Carl Maynard, the county council's head of highways matters, said: "We're absolutely delighted that it's come forward at last. A21 improvements are something politicians in Kent and East Sussex have been campaigning on for years."
The announcement came just hours after Tunbridge Wells MP Greg Clark met with Mr Penning to argue the case for fast-tracking a public inquiry, which must be held before building work can start.
But Mr Penning stunned campaigners by giving the green light to the entire scheme – at a cost of £107 million.
It represented a stunning success for the Courier's A21 for 2016 campaign, which was pressing for the Government to include the project in the next round of roads funding after it was axed as part of budget cuts when the coalition came to power in 2010.
The 2015 start date is a year earlier than had been hoped for.
Mr Maynard said the widened A21 – coupled with a new Bexhill-Hastings relief road – would prompt celebrations among businesses across East Sussex.
"It's like all our Christmases have come early," he said.
"The A21 has been known as the snail trail for years but we all use it to connect Kent and London to the south coast.
"This will allow for real regeneration."
Kent County Council leader Paul Carter described the news as "fantastic", adding: "Completion of the scheme will be an enormous boost to the local economy."
Tunbridge Wells MP Mr Clark, who has backed the Courier's A21 for 2016 campaign, said: "As we all know, the whole community, including the Courier, has been absolutely unified in this campaign and it is great to have achieved this breakthrough."
The scheme topped a list of six major road improvement schemes the Government approved on Tuesday.
It means the single-carriage stretch between Tonbridge and Tunbridge Wells will be widened once funding becomes available after the next spending review in 2015 – bringing an end to the daily traffic chaos caused by the notorious bottleneck.
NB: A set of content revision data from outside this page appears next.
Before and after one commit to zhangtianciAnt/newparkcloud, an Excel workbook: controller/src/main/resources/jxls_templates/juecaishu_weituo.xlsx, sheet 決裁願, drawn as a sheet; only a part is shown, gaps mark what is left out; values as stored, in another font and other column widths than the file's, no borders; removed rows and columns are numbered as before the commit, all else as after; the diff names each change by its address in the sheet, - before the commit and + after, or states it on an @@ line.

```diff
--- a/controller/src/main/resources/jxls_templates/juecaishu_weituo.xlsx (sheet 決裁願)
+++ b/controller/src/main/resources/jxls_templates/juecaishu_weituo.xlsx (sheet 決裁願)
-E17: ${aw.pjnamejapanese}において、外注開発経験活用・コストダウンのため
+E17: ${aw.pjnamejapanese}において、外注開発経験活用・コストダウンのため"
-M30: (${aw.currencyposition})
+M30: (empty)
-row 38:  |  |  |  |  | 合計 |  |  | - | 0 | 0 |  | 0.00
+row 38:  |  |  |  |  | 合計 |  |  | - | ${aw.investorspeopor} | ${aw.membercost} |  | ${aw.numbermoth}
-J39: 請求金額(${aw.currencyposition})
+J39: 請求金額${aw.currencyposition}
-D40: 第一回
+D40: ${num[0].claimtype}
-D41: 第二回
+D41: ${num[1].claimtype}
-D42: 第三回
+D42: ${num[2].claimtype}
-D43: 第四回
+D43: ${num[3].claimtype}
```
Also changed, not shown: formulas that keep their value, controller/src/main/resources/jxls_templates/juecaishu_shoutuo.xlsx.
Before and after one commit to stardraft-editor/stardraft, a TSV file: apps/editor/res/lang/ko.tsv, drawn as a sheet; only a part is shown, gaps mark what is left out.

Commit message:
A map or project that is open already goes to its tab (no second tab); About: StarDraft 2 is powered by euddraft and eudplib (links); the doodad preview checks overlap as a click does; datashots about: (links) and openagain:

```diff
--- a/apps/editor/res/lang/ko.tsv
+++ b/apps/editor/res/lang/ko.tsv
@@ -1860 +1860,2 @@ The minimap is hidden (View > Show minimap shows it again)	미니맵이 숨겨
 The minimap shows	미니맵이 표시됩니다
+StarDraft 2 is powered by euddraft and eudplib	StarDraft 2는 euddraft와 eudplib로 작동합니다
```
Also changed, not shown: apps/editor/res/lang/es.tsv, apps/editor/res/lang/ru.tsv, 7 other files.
The inquiry is expected to be started within the next few months, according to Mr Clark.
The Department for Transport said work would cost £107 million – lower than a previous price tag of £125 million.